Thousands of people have taken part in a Jane’s Walk USA. Past walks have explored a wide range of urban landscapes, from social housing slated for redevelopment to areas with a rich architectural and cultural heritage, to teen hangouts and secret gardens. Walks are led by individuals and small groups.
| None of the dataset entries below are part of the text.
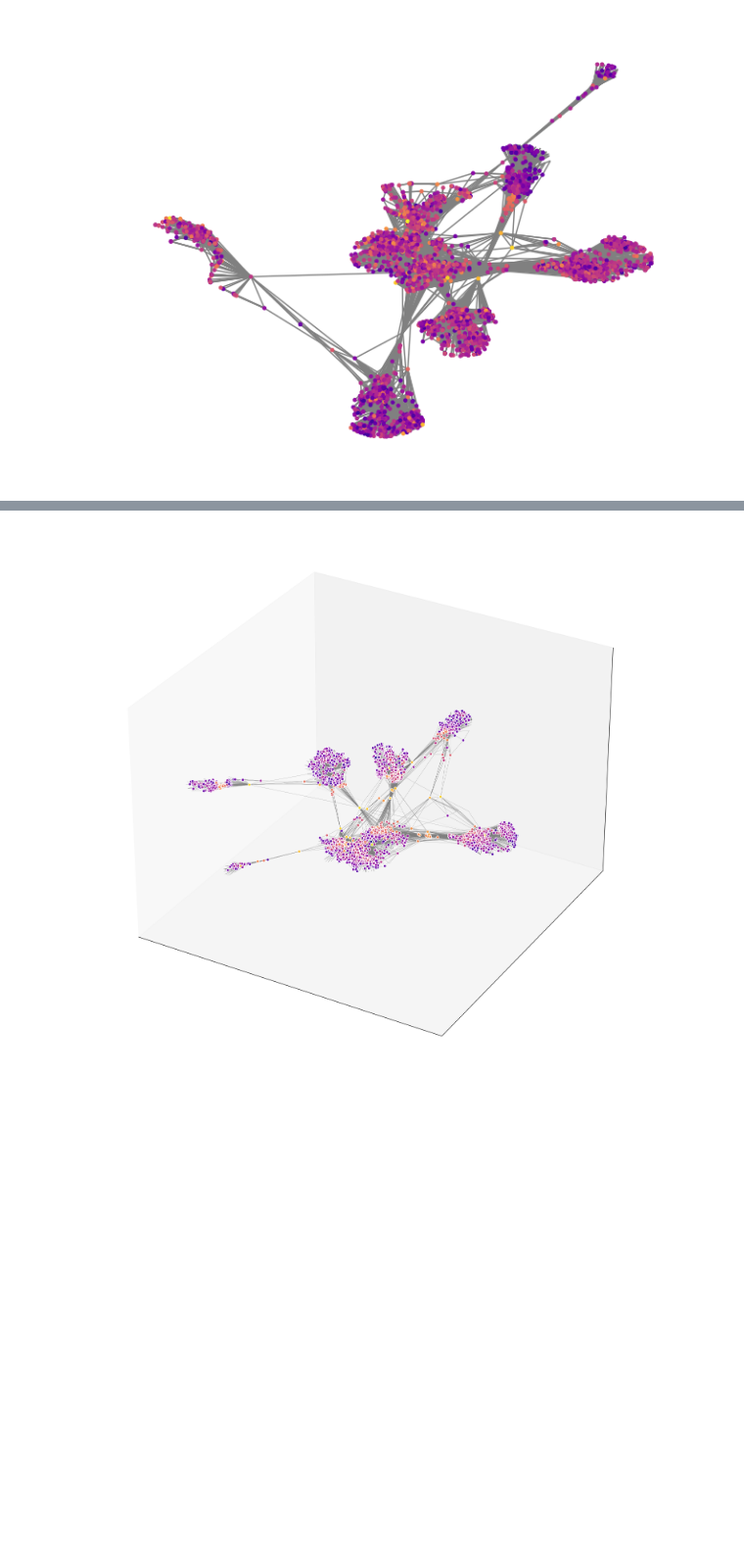
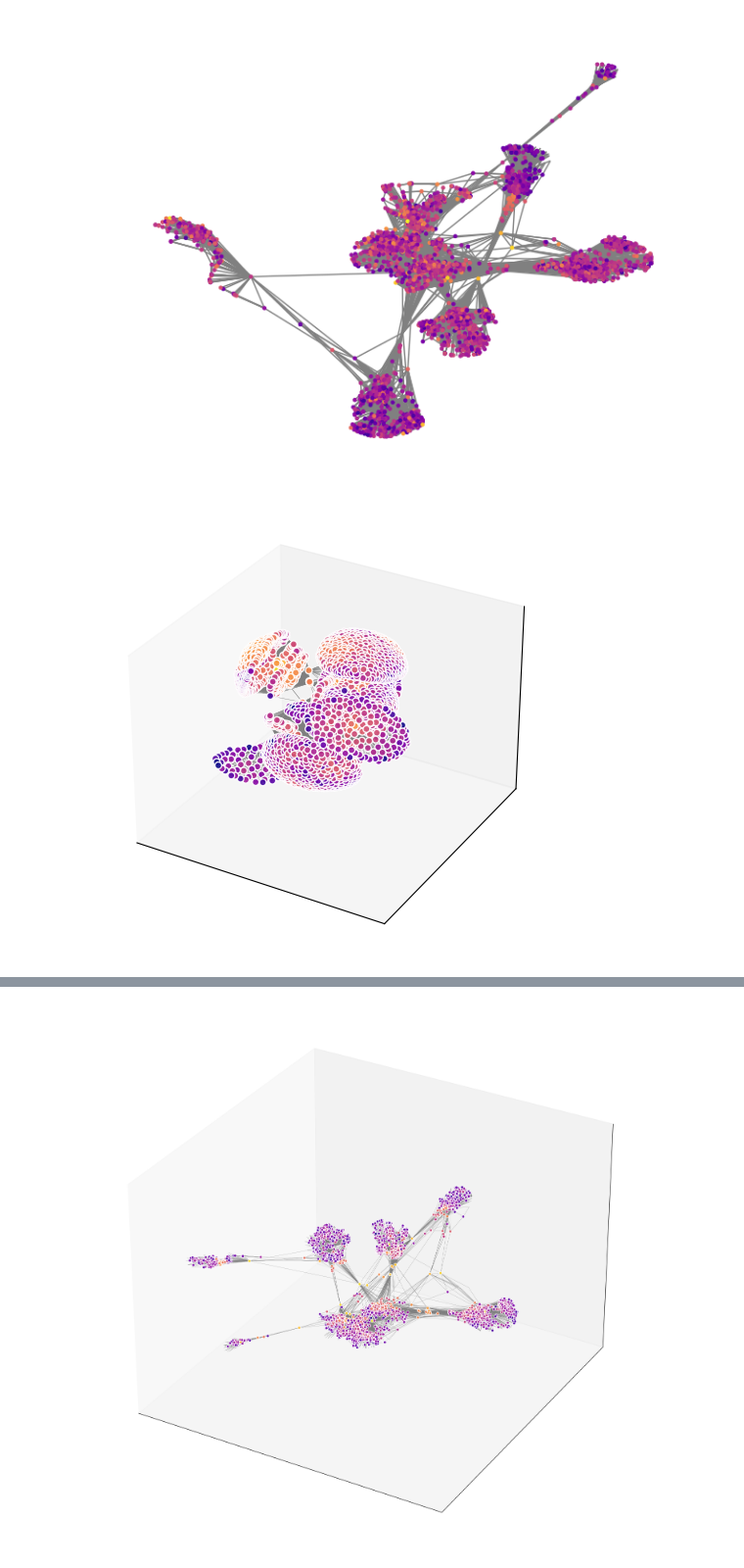
Before and after one commit to Lipiecki/networks-complex-systems, a Jupyter notebook: network_vis.ipynb, the cells around one changed output, grey strips where cells are left out. Shown at 98% size. Drawn from its saved outputs; the diff is of its cells as text; code cells hidden in the pictures; blank space fills up the shorter version.

```diff
--- a/network_vis.ipynb
+++ b/network_vis.ipynb
@@ -66,4 +66,8 @@ nx.draw(G, pos=nx.spring_layout(G, dim = 2, seed = 520), node_size=5, with_label
 nx.draw(G, pos=nx.spring_layout(G, dim = 2, seed = 220), node_size=5, with_labels=False, node_color = node_colors2, cmap="plasma", edge_color = "gray")
 # %% [output]
 [figure]
+# %%
+pos = nx.kamada_kawai_layout(G, dim=3)
+# %% [output]
+[figure, added]
 # %%
```
Also changed, not shown: parts of 1 cell of this notebook, 1 other file.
Some are focused around historical themes more than geographical areas, for instance, some strolls have been built around ideas like the history of the bicycle, gay and lesbian history, places of relevance to the homeless, the history of ‘skid row’, and urgent planning matters facing certain neighborhoods.
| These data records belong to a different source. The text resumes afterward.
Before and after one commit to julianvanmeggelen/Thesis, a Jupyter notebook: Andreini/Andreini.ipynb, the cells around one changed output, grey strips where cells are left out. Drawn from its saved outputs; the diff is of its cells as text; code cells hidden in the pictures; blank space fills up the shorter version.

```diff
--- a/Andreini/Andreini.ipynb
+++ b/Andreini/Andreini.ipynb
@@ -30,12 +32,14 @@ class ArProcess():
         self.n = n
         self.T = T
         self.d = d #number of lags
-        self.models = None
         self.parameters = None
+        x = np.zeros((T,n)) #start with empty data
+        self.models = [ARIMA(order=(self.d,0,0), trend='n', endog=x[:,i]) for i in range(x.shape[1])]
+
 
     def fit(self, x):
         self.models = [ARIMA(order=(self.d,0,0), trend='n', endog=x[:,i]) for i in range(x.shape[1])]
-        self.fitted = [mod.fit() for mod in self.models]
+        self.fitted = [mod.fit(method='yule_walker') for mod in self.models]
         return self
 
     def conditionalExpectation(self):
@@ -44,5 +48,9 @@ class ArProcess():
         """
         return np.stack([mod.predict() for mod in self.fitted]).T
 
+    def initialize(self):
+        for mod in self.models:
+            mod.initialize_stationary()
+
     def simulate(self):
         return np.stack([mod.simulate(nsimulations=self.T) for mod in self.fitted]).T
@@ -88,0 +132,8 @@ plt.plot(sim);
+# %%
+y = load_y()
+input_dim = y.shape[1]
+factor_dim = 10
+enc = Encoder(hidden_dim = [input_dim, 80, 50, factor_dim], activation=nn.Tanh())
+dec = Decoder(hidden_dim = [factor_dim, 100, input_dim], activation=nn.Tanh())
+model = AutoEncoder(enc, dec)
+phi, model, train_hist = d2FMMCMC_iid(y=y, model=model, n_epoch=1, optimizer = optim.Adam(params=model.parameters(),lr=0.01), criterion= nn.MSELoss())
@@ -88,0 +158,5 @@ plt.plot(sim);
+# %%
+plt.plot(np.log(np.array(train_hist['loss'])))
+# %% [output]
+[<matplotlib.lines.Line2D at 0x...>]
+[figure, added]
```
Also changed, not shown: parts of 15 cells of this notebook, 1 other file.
Since its inception in 2007 in Toronto Canada, Jane’s Walk has happened in cities across North America, and is growing internationally.
Jane’s Walk was inaugurated on May 5, 2007 in Toronto by a group of Jane’s friends and colleagues who wanted to honor her ideas and legacy. Mayor David Miller declared it Jane Jacobs Day and twenty-seven local guides offered an insider’s take on the neighborhoods where they work, socialize and live. It expanded to New York City that fall and across Canada in 2008, exceeding all expectations: thousands of enthusiastic participants strolled through 141 neighbourhoods in eleven Canadian cities. In the Toronto Area, there were 69 walking tours, plus six student-led tours developed through the Jane’s Walk School Edition.
In 2009, Jane’s Walk expanded again across the continent, adding partner cities such as Salt Lake City, Montreal, Regina, New York, Chicago and New Orleans, and a tour in Mumbai, India. Over 350 walks were offered, in 46 cities involving more than 10,000 walkers.
n 2010 Jane’s Walks spanned 68 cities worldwide (29 in Canada, 32 in the U.S, 7 internationally) with 424 walking tours on offer. New Jane’s Walk events were held in such cities as Los Angeles, San Juan Puerto Rico, Seattle, Chattanooga, Saskatoon, Edmonton, Sault Ste Marie, Kamloops, Victoria. And Jane’s Walk expanded internationally with walks held in La Paloma Uruguay, Goa & Mumbai India, Dublin Ireland, Lusaka Zambia and Madrid Spain.
Accolades for Jane’s Walk in Canada!
Jane’s Walk was recognized as a Vital Idea by the Toronto Community Foundation in 2008.
Jane’s Walk was awarded the Toronto Coalition for Active Transportation’s ‘Active Transportation Champion’ award in 2008.
Jane Farrow, the Executive Director of Jane’s Walk, was recognized as a Vital Person by the Toronto Community Foundation in 2010.